will this [battery] be able to provide a steady voltage
It has a "Cold Cranking Current" rating of 60A, so a pump drawing e.g. 5A starting current will be absolutely no problem.
Since the Pi needs a 5V supply, you need some kind of voltage step-down from the 12V+ battery anyway. A common step-down converter may operate on input down to about 2V above output voltage, so to about 7V for the Pi's 5V. That means that, as long as the battery's voltage does not drop below about 7V during pump start, you will be fine.
And a charged 60A CCC battery in healthy condition should never drop to 7V from a 5A or even 10A current draw.
As to the run times a quick estimation:
0.25h/day * 2A = 0.5Ah/day ~ the battery's 4Ah are enough for about 4Ah/0.5Ah/day = 8 days of pump operation.
The Raspberry Pi, if running 24/7, will however consume much more energy:
Optimistically assuming maybe 3W on average, (realistically probably more like 4-6W) that'd be
3W*24h/day = 72Wh/day required for the Pi alone.
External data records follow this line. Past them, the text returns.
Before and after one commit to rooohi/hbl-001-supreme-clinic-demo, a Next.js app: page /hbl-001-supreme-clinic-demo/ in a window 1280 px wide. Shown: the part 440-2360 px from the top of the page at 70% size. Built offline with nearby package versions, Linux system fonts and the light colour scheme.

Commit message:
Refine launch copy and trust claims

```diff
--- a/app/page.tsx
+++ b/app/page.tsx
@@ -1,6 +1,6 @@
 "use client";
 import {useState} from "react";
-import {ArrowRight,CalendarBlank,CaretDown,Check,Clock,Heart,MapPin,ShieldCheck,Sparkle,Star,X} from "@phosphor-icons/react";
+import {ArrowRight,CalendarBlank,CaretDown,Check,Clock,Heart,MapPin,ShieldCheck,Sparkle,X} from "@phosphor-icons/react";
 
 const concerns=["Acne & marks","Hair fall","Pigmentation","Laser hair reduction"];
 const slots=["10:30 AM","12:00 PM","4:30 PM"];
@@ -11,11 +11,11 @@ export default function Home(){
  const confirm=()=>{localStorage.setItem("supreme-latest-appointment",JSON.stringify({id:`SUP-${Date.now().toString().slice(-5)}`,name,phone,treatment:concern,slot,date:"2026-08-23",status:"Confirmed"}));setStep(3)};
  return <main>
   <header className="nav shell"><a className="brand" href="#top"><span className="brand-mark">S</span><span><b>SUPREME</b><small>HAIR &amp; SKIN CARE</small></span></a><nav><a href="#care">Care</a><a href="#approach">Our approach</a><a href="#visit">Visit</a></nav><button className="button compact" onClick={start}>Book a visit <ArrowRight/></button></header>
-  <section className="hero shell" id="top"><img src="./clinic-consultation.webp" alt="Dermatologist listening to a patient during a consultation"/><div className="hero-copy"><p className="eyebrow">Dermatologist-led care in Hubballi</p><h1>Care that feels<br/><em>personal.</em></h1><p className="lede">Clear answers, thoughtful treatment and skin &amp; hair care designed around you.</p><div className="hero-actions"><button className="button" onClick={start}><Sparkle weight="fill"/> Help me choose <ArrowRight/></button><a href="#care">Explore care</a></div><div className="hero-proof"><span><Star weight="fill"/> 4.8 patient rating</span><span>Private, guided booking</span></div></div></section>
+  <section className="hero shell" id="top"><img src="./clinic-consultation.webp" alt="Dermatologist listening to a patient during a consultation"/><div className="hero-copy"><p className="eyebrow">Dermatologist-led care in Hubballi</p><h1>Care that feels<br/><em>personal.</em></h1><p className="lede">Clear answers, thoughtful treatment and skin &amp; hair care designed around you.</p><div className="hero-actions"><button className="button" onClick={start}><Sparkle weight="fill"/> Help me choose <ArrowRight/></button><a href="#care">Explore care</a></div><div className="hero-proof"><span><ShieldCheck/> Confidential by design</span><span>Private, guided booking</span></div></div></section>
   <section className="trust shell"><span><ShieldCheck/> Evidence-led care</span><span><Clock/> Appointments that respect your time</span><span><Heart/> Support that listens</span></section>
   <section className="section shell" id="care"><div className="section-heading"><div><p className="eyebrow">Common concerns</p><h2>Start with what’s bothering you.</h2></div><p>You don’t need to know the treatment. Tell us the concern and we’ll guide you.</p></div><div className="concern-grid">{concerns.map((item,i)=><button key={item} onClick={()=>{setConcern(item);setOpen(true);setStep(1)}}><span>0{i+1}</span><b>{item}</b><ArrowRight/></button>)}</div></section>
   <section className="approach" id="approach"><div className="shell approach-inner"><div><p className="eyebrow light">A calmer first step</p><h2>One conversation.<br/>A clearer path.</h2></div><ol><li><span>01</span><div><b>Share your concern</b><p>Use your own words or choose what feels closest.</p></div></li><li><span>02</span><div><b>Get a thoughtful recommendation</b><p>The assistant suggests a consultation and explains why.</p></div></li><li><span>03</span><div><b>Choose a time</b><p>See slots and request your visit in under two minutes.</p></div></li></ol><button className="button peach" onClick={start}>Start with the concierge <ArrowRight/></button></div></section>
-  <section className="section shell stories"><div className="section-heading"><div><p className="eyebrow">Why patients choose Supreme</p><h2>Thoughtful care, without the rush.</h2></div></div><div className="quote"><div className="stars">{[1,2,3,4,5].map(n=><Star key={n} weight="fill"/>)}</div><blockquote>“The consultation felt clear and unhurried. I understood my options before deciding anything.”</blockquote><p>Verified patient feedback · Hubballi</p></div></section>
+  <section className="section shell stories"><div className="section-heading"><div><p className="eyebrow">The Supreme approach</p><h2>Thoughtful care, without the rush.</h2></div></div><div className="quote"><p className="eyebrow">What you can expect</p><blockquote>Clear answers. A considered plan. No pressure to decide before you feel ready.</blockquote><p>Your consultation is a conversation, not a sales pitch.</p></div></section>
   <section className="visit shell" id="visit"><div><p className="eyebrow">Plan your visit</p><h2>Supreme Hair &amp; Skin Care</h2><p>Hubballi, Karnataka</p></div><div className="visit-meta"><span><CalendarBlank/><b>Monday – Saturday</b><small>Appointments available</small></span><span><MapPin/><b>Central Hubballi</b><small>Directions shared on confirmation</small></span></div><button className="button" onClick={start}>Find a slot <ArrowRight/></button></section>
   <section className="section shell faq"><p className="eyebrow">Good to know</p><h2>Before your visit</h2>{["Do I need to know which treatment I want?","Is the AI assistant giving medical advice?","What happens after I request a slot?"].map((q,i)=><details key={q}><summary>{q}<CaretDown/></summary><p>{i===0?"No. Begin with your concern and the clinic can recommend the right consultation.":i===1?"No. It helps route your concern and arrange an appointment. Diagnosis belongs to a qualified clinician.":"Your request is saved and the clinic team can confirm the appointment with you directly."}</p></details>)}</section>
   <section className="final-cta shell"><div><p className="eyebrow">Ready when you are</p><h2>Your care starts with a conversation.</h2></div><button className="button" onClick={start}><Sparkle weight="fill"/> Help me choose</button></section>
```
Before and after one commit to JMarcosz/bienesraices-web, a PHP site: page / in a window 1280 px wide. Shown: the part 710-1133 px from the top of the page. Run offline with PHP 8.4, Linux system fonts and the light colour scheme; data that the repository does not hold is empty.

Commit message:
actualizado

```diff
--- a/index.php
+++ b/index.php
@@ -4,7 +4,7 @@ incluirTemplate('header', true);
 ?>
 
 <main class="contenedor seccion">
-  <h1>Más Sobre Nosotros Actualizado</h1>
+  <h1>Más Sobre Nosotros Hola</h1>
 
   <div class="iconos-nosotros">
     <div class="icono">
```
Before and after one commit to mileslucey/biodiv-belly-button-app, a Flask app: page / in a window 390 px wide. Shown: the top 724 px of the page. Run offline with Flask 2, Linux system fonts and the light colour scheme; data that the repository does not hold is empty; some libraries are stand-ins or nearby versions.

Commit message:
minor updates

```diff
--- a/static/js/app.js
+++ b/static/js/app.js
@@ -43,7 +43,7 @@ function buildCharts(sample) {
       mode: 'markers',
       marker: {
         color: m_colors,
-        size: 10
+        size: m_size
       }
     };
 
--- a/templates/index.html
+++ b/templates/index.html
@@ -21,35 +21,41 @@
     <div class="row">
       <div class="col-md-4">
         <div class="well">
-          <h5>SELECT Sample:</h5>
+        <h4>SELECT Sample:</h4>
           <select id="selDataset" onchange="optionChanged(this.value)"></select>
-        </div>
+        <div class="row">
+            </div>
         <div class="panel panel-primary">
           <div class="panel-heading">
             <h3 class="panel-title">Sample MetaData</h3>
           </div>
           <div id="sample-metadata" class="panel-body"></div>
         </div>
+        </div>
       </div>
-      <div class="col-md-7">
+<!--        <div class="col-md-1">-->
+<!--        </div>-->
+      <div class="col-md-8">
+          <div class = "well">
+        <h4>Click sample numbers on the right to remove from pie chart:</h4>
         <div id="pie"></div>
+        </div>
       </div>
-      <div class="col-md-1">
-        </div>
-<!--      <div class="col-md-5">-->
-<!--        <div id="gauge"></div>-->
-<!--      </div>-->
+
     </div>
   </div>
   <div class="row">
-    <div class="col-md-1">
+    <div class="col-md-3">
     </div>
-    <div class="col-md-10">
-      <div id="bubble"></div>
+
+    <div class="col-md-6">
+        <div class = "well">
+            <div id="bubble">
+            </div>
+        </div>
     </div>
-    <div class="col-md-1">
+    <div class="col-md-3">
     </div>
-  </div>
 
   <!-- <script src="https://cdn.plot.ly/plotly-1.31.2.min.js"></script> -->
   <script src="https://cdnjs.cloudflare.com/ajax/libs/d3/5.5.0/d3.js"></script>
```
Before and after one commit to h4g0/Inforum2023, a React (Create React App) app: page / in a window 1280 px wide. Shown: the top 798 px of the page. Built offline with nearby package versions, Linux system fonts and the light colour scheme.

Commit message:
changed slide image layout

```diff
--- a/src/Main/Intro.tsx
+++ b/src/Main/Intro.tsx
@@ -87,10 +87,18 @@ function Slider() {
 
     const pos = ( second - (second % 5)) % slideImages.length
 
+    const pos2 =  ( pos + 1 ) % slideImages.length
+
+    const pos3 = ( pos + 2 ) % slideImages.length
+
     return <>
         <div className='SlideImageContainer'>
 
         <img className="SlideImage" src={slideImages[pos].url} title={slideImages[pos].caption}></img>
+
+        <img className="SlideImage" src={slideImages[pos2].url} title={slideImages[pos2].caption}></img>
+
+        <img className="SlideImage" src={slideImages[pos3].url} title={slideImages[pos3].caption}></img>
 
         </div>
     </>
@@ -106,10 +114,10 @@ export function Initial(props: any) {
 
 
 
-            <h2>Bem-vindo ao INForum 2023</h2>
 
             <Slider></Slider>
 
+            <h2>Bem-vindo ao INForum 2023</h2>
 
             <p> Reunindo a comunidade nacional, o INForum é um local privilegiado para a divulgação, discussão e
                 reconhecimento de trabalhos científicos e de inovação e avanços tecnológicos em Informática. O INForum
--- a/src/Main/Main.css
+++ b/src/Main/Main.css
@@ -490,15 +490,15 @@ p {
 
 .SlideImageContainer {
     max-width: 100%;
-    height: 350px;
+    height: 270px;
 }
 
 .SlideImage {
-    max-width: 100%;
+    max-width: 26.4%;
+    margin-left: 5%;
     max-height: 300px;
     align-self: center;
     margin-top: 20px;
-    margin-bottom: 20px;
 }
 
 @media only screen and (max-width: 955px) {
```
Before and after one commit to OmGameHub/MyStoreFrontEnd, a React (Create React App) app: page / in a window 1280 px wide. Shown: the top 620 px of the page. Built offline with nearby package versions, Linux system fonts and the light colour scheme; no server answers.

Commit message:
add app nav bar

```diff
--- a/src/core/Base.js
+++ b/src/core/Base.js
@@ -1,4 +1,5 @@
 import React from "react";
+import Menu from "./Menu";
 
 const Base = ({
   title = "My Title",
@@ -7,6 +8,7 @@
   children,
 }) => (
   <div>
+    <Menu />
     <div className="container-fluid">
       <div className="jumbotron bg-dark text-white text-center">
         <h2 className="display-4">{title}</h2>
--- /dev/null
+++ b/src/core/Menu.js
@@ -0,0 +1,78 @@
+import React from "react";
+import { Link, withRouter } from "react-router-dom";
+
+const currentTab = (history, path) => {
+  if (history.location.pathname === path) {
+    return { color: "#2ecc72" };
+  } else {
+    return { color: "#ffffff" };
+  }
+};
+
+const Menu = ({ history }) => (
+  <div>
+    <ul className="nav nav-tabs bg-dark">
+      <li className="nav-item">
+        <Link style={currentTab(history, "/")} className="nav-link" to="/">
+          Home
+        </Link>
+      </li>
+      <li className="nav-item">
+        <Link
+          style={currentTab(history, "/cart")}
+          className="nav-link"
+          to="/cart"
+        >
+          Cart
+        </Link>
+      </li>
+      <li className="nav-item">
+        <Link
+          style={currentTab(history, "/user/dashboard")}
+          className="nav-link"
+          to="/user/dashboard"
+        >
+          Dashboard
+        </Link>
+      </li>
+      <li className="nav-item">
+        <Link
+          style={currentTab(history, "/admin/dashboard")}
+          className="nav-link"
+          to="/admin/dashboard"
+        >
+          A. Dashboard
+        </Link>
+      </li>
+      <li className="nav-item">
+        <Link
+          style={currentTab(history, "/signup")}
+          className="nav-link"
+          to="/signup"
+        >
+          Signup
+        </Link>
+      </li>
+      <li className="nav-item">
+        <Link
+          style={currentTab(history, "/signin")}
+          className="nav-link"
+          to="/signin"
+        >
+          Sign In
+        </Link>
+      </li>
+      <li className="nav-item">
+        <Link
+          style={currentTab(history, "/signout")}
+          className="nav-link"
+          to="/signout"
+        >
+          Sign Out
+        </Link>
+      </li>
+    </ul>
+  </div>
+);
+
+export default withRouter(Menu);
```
The battery holds (somewhat less usable energy than) 12V*4Ah = 48Wh
So the Pi alone will drain the battery in (much) less than 2/3 of a day (16h).
As others have stated, the Pi is probably way over the top for what you need. A small microcontroller can do many measurement, control and timing tasks as well or even better than a Pi (integrated ADC, less jitter in real-time applications, power save modes with wake-up 'cost' of a few micro- to milli-seconds,...). An AVR ATmega328 (the one also used in the Arduinos) draws about 30mA (at 5V, i.e. 0.15W) when busy. That's already down by a factor of 20-40x from an idle Pi, and, when not busy, can sleep at a fraction of that in deep power save modes.
If you need WiFi you can go for the ESP8266 or the ESP32. They will draw considerable current (couple of hundred mA's) in bursts when "busy" sending/receiving data over the air, but can also use power save modes of a few mA.